→ DATASET RECORDS:

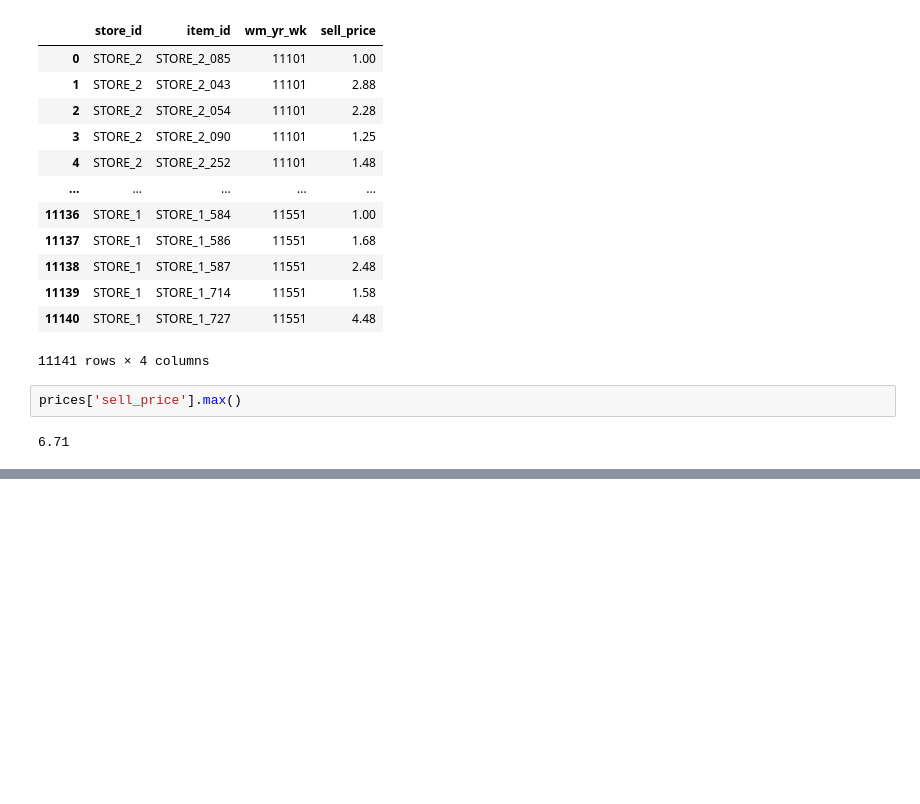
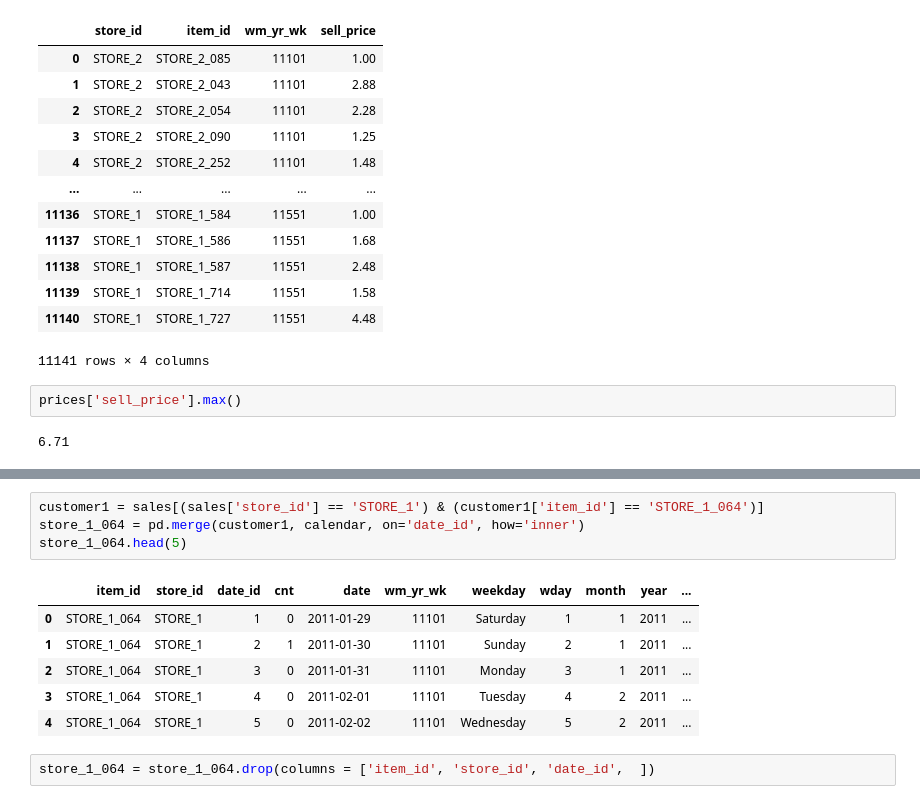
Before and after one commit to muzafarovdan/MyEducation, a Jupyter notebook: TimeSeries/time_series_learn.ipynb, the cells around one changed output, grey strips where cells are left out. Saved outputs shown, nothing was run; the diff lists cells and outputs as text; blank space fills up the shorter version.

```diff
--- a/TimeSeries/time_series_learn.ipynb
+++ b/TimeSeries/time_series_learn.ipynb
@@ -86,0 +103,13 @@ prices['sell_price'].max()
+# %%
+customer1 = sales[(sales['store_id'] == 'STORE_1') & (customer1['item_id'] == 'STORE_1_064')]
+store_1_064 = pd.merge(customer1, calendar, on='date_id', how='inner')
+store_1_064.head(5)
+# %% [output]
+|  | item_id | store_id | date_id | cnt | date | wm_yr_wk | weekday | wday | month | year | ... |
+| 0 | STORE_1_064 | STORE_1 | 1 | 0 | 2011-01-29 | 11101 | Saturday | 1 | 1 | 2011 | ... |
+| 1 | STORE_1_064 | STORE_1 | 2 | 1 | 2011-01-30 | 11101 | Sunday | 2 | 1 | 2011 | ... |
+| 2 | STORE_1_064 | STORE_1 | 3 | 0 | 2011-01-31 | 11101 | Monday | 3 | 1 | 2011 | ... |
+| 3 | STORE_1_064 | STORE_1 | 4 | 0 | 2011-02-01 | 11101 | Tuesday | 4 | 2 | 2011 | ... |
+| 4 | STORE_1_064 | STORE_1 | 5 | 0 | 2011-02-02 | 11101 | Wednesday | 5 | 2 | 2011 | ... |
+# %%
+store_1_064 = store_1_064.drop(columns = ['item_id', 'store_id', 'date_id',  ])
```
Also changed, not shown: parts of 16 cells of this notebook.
---
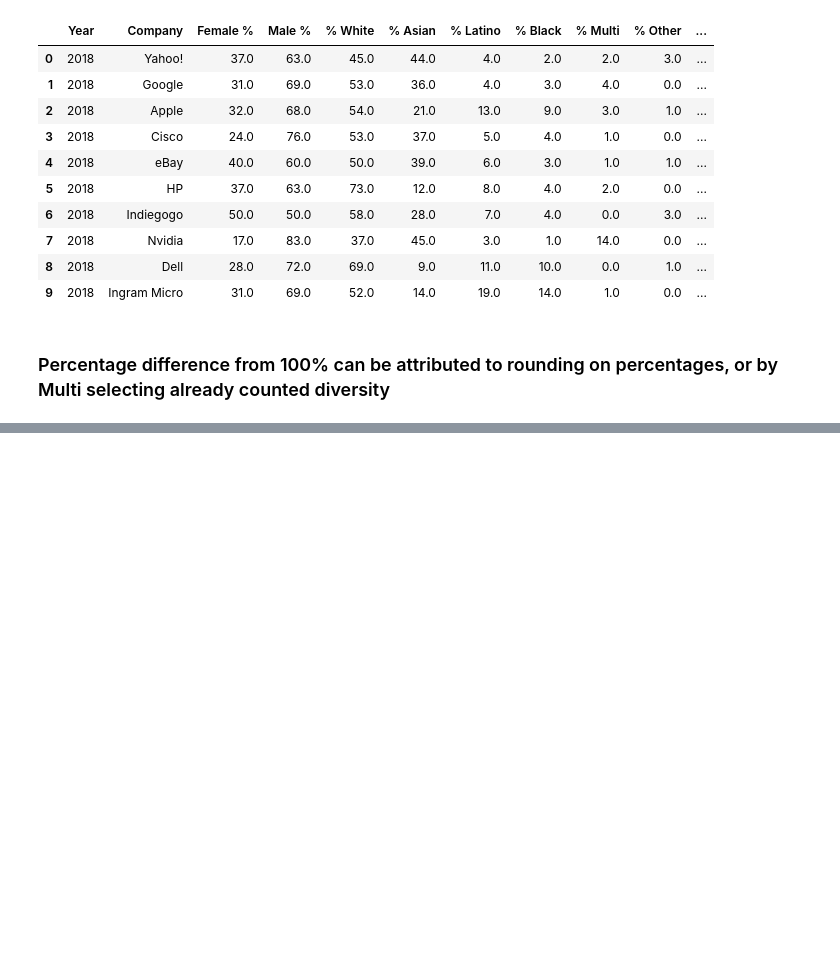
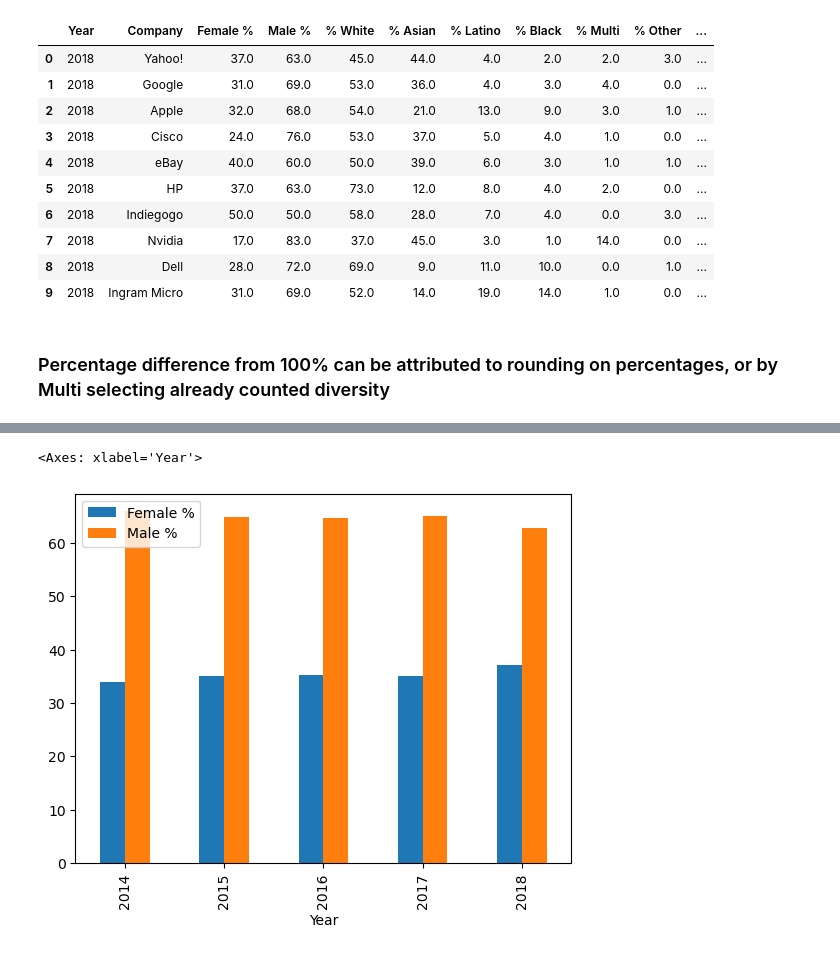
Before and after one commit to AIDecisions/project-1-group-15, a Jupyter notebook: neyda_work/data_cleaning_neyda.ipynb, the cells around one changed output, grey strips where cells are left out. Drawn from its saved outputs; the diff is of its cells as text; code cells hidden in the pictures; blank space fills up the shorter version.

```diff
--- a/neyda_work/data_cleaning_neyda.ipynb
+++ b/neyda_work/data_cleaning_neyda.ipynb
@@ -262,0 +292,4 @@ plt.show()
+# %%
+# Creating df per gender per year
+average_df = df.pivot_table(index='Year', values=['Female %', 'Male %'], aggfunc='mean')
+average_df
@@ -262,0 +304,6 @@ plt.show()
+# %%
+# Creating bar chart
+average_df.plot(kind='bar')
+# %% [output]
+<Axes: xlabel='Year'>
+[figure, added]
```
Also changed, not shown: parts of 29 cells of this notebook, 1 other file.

→ WORK TO COMPLETE: Gather each line in the data that holds the string "this".

→ REPLY TO THE EXERCISE:
Also changed, not shown: parts of 16 cells of this notebook.
Also changed, not shown: parts of 29 cells of this notebook, 1 other file.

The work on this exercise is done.